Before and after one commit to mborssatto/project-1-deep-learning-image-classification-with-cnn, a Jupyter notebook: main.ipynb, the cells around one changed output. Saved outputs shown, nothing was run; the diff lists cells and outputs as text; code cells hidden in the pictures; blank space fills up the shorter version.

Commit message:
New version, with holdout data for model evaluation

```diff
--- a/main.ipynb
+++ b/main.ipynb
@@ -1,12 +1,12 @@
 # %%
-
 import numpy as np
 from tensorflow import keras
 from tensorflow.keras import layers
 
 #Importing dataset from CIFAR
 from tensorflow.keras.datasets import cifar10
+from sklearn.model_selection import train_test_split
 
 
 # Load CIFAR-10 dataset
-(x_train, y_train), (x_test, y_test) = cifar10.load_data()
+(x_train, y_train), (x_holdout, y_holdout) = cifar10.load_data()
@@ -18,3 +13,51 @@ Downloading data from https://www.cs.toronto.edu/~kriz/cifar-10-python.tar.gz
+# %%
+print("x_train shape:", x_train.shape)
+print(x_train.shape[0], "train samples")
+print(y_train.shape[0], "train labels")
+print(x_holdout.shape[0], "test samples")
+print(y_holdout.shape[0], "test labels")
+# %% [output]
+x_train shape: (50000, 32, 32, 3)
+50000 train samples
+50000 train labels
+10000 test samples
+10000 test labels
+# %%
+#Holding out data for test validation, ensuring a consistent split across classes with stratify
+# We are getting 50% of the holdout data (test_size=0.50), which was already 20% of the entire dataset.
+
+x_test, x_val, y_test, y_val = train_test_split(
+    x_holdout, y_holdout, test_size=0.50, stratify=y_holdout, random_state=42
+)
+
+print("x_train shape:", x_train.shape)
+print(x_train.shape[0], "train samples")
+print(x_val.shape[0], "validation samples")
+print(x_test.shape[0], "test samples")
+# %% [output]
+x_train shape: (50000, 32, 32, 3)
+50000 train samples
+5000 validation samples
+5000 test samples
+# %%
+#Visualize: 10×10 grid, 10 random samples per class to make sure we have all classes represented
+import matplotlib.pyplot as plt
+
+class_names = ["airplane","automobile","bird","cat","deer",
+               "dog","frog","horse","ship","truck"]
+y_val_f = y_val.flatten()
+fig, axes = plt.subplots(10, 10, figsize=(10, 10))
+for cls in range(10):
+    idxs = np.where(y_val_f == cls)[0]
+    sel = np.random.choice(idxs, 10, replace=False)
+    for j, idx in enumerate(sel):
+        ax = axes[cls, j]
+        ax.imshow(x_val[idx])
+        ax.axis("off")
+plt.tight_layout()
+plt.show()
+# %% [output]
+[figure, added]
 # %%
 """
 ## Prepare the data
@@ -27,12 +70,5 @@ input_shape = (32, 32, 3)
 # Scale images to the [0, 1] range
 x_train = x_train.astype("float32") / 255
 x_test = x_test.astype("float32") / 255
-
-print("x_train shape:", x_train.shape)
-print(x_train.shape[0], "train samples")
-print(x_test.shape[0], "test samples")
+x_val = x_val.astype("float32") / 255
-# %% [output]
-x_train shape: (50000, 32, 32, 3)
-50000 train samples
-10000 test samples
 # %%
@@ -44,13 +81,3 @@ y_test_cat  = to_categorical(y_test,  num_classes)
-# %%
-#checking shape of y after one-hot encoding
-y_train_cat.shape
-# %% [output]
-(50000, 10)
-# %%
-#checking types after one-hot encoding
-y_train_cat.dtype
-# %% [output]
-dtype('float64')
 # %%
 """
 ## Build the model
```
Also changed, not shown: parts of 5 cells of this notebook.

• [Task to complete]: Retype the records in their entirety, matching each one exactly.

• [Expected answer]:
Before and after one commit to mborssatto/project-1-deep-learning-image-classification-with-cnn, a Jupyter notebook: main.ipynb, the cells around one changed output. Saved outputs shown, nothing was run; the diff lists cells and outputs as text; code cells hidden in the pictures; blank space fills up the shorter version.

Commit message:
New version, with holdout data for model evaluation

```diff
--- a/main.ipynb
+++ b/main.ipynb
@@ -1,12 +1,12 @@
 # %%
-
 import numpy as np
 from tensorflow import keras
 from tensorflow.keras import layers
 
 #Importing dataset from CIFAR
 from tensorflow.keras.datasets import cifar10
+from sklearn.model_selection import train_test_split
 
 
 # Load CIFAR-10 dataset
-(x_train, y_train), (x_test, y_test) = cifar10.load_data()
+(x_train, y_train), (x_holdout, y_holdout) = cifar10.load_data()
@@ -18,3 +13,51 @@ Downloading data from https://www.cs.toronto.edu/~kriz/cifar-10-python.tar.gz
+# %%
+print("x_train shape:", x_train.shape)
+print(x_train.shape[0], "train samples")
+print(y_train.shape[0], "train labels")
+print(x_holdout.shape[0], "test samples")
+print(y_holdout.shape[0], "test labels")
+# %% [output]
+x_train shape: (50000, 32, 32, 3)
+50000 train samples
+50000 train labels
+10000 test samples
+10000 test labels
+# %%
+#Holding out data for test validation, ensuring a consistent split across classes with stratify
+# We are getting 50% of the holdout data (test_size=0.50), which was already 20% of the entire dataset.
+
+x_test, x_val, y_test, y_val = train_test_split(
+    x_holdout, y_holdout, test_size=0.50, stratify=y_holdout, random_state=42
+)
+
+print("x_train shape:", x_train.shape)
+print(x_train.shape[0], "train samples")
+print(x_val.shape[0], "validation samples")
+print(x_test.shape[0], "test samples")
+# %% [output]
+x_train shape: (50000, 32, 32, 3)
+50000 train samples
+5000 validation samples
+5000 test samples
+# %%
+#Visualize: 10×10 grid, 10 random samples per class to make sure we have all classes represented
+import matplotlib.pyplot as plt
+
+class_names = ["airplane","automobile","bird","cat","deer",
+               "dog","frog","horse","ship","truck"]
+y_val_f = y_val.flatten()
+fig, axes = plt.subplots(10, 10, figsize=(10, 10))
+for cls in range(10):
+    idxs = np.where(y_val_f == cls)[0]
+    sel = np.random.choice(idxs, 10, replace=False)
+    for j, idx in enumerate(sel):
+        ax = axes[cls, j]
+        ax.imshow(x_val[idx])
+        ax.axis("off")
+plt.tight_layout()
+plt.show()
+# %% [output]
+[figure, added]
 # %%
 """
 ## Prepare the data
@@ -27,12 +70,5 @@ input_shape = (32, 32, 3)
 # Scale images to the [0, 1] range
 x_train = x_train.astype("float32") / 255
 x_test = x_test.astype("float32") / 255
-
-print("x_train shape:", x_train.shape)
-print(x_train.shape[0], "train samples")
-print(x_test.shape[0], "test samples")
+x_val = x_val.astype("float32") / 255
-# %% [output]
-x_train shape: (50000, 32, 32, 3)
-50000 train samples
-10000 test samples
 # %%
@@ -44,13 +81,3 @@ y_test_cat  = to_categorical(y_test,  num_classes)
-# %%
-#checking shape of y after one-hot encoding
-y_train_cat.shape
-# %% [output]
-(50000, 10)
-# %%
-#checking types after one-hot encoding
-y_train_cat.dtype
-# %% [output]
-dtype('float64')
 # %%
 """
 ## Build the model
```
Also changed, not shown: parts of 5 cells of this notebook.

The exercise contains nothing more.